Today, two world-changing events collide. The day after a nail-biter of a historic election, the United States became the only country to back out of the Paris climate change agreement. After the required waiting period, on Wednesday, President Donald Trump officially followed through on a threat he has been making since his first campaign to pull the United States out of the accord. This is a big deal: The Paris agreement marked a breakthrough in bringing rapidly growing nations like China and India under the same terms as the historically worst polluters, like the United States and Europe, as time is running out to contain global warming.
One silver lining: Not a single country has followed the United States’ lead yet to exit the agreement. In fact, 38 more countries have joined since Trump’s announcement in 2017. Yet many of the ominous predictions experts made when Trump first announced his intention to withdraw three years ago are holding up. I wrote then that Trump had no sense for the backlash in store for the United States for his isolationist foreign policy:

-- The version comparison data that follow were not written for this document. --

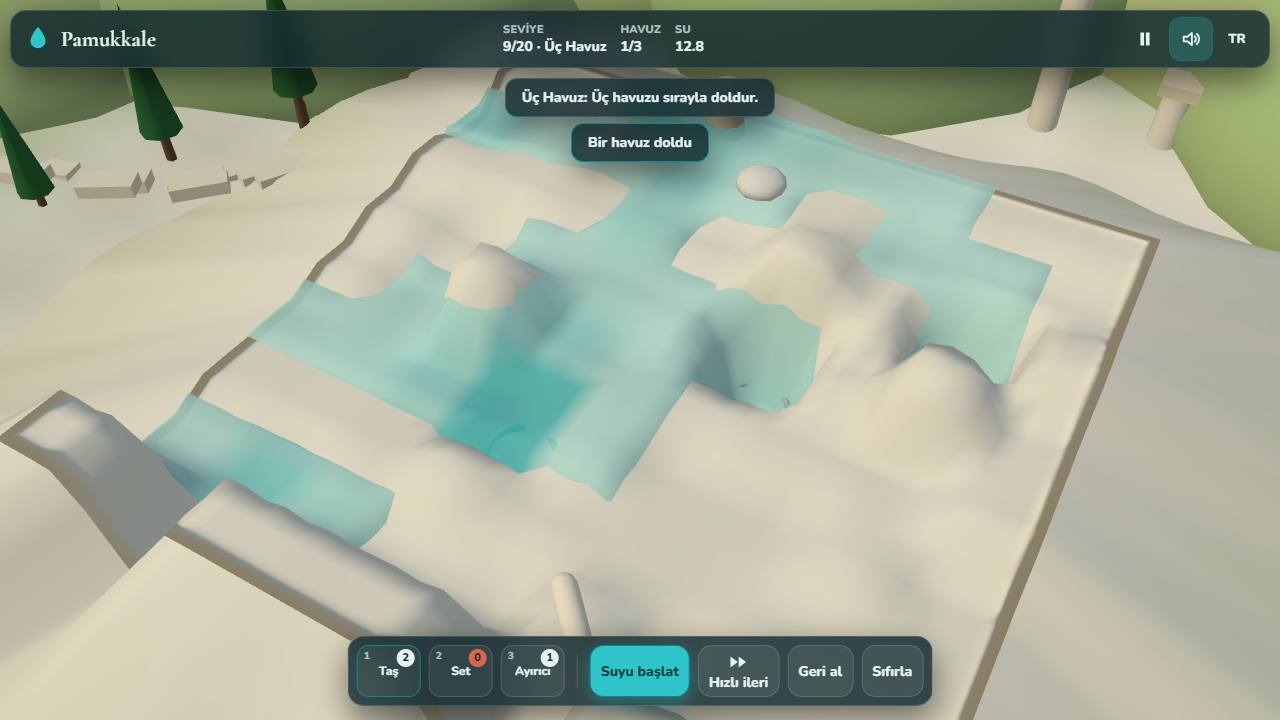
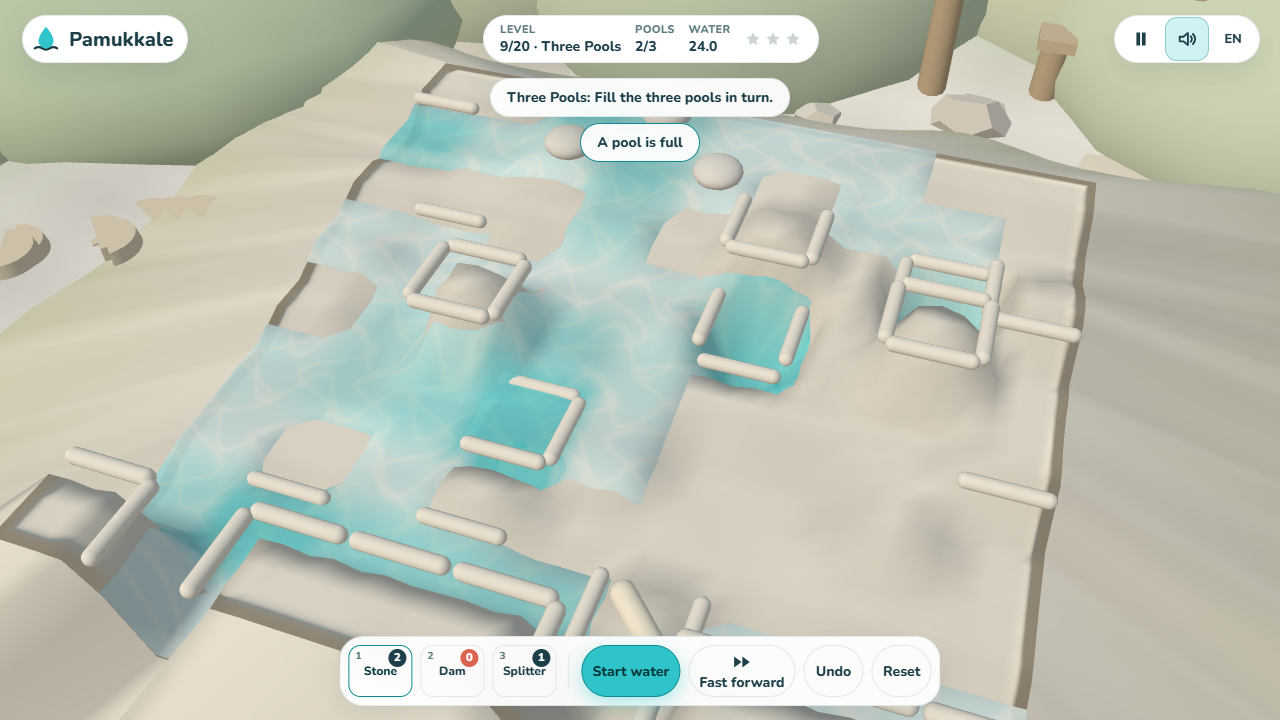
docs: redesign screenshots, before and after composite and measured numbers
Refresh the docs screenshots from the light-scheme redesign captures, add a
level 9 before and after composite, and add a Redesign section with the
measured draw calls and triangles and the bot result (20/20, 46/60, no errors).

Claude-Session: https://claude.ai/code/session_014vMYwwQ3htV8WjCni8q7av

diff --git a/README.md b/README.md
@@ -34,7 +34,7 @@
   a short solution fills every pool; `tools/solve-levels.mjs` re-checks each stored solution with the same simulation
   code.
 - **Played by a bot.** `?auto` replays each level's stored solution through the same placement function a click uses.
-  Measured: **20/20 levels, 46/60 stars**, 14-18 draw calls.
+  Measured on the redesign branch: **20/20 levels, 46/60 stars**, zero JavaScript errors, with and without `?noassets`.
 - **One file, made in code.** One `index.html` with Three.js r170 from a CDN; terrain, water and tools are procedural
   geometry, and a saz-like plucked loop, a flute line, trickling water, splashes and birdsong are synthesised with
   Web Audio.
@@ -85,6 +85,28 @@ Turkish is the default language (`L` or the **EN** toggle switches). Progress is
 
 ## Screenshots
 
+## Redesign (2026-11)
+
+**Art direction:** bright pastel travertine on a sage meadow: turquoise water with shore foam and caustic light,
+peach sunset sky, airy white cards with turquoise accents. Palette: travertine `#F5F3EE`, turquoise `#2EC4C9`,
+sunset peach `#FFC9A9`, ruin stone `#CDB89A`, sky `#BFE6FF`.
+
+- **Terraces:** capsule lips on every shelf edge with a step of 1.5 units or more, slope shading, and stepped
+  travertine ledges down the valley sides. The simulation and level data are unchanged.
+- **Scene:** pastel meadow, shrubs, boulders, a pale distant range inside the fog, lathe-turned spring bowl,
+  rounded theatre benches and ruin columns.
+- **Water and FX:** shore foam, a scrolling caustic texture, a sparkle when a tool is placed, slowly drifting clouds.
+- **UI:** white cards, pill buttons, floating HUD pills, and a layout that works on phones and short landscape screens.
+- **Language:** the default follows the browser (Turkish or English); a saved setting still wins.
+
+Before and after, same level and camera (level 9):
+
+<p align="center"><img src="docs/redesign-before-after.png" width="100%" alt="Level 9 before (left) and after (right) the redesign"></p>
+
+Measured with headless Chrome at 1280x720 on the redesign branch: draw calls 17 before, 22 after (level 9 in play);
+triangles 26k before, 48k after. Frame rate is not claimed; headless rAF is not a GPU budget. The banner, card and
+gameplay GIF still show the old look until the media pass.
+
 <table>
   <tr>
     <td width="33%"><img src="docs/01-title.png" alt="Title screen"><br><sub>Title screen</sub></td>
@@ -92,7 +114,7 @@ Turkish is the default language (`L` or the **EN** toggle switches). Progress is
     <td width="33%"><img src="docs/02-gameplay-level9.png" alt="Level 9: three pools filling in turn"><br><sub>Level 9, three pools</sub></td>
   </tr>
   <tr>
-    <td><img src="docs/04-ending.png" alt="Ending screen after the bot run with 20 of 20 levels and 46 of 60 stars, debug overlay on"><br><sub>Ending after the <code>?auto</code> run (with <code>?debug</code>)</sub></td>
+    <td><img src="docs/04-ending.png" alt="Ending screen after the bot run with 20 of 20 levels and 46 of 60 stars"><br><sub>Ending after the <code>?auto</code> run: 20/20 levels, 46/60 stars</sub></td>
     <td><img src="docs/05-phone-500x900.png" alt="Pamukkale on a phone"><br><sub>On a phone</sub></td>
     <td></td>
   </tr>
@@ -120,7 +142,7 @@ Everything is generated in code, so there are no asset files and no credits to l
 - **Simulation:** the water is a small grid automaton in plain JavaScript between the `SIM-BEGIN` and `SIM-END`
   markers in `index.html`; `tools/solve-levels.mjs` runs the same code.
 - **3D:** terrain, water and tools are procedural geometry with vertex colours, with instanced meshes for repeated
-  objects; 14-18 draw calls measured. The headless frame rate is a rAF reading, not a measured GPU budget, so no fps
+  objects; 21-22 draw calls measured in play on the redesign branch. The headless frame rate is a rAF reading, not a measured GPU budget, so no fps
   figure is claimed.
 - **Known limits:** the terraces are an approximate, plateau-style hillside and the sloped apron at the edge is a
   simplified form; level 16 uses a looser difficulty band than its neighbours.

Two factors will especially hurt the US: First, the world has been dealing with the US as an unreliable partner on climate change for more than two decades, and leaders still well remember the other times the US reversed course on its promises; second, the world has never been more aligned in favor of action, making climate change a much bigger factor in the US relationship with its allies in non-climate related issues—from trade to defense to immigration—than it once was.
In a New York Times op-ed in 2017, George Shultz, a former Cabinet member of the Reagan and Nixon administrations, and Climate Leadership Council’s Ted Halstead begged Trump to remain in the accord. They predicted that Trump would create a power vacuum with global-level consequences. “If America fails to honor a global agreement that it helped forge,” they wrote, “the repercussions will undercut our diplomatic priorities across the globe, not to mention the country’s global standing and the market access of our firms.”
That has proven accurate: Without Trump, countries have forged ahead with domestic climate action. European nations and China have sought to fill the vacuum left by the United States. Now, China, India, and Europe have shown their appetite for strengthening their initial clean energy goals, while Trump has continued to talk about reviving the fast-declining coal industry.
If Joe Biden wins the election, he has promised to re-enter Paris on Jan. 20th next year, which will take effect one month later. Then, things get complicated.
“Rejoining Paris—that would be the easy part,” Alden Meyer, an independent expert who has 30 years of experience in international climate policy and science. “The harder part would be delivering the goods.” After joining Paris again, Biden would have to resubmit a new emissions target, which experts expect would initially look modestly similar to where Obama’s targets once were. But the United States needs to go even further to prove it’s serious about permanent changes to create a low-carbon economy. Biden would also need to put money where his mouth is by finally delivering on the United States’ $3 billion commitment to the Green Climate Fund, an international pot of money to help developing countries counter climate change. His first task would be to come up with the remaining $2 billion that Trump reneged on.
How much further Biden would be able to press global climate action depends heavily on which party controls the Senate. The president can pressure other countries to reduce foreign investments and exports in coal, and he can use the Environmental Protection Agency’s existing powers to slash carbon emissions. But the most ambitious, fastest timeline for doing anything requires laws passed by Congress.
“The Senate matters a lot because all the analyses shows that using existing authority under the Clean Air Act and energy legislation with executive agency action, you get the United States somewhere maybe in the 30 to 32 reduction range [by 2030],” Meyer says. “But to get closer to the 40 to 50 percent range that science and equity at a minimum demands, it would be hard for the United States to get past that benchmark through executive action alone.”
Congress matters for another reason, too: The world has understandably lost faith in the continuity of US politics on climate change. Congressional action on climate would provide some assurance, Meyer says, that “we’re not going to be on a rollercoaster of policy changes administration to administration.”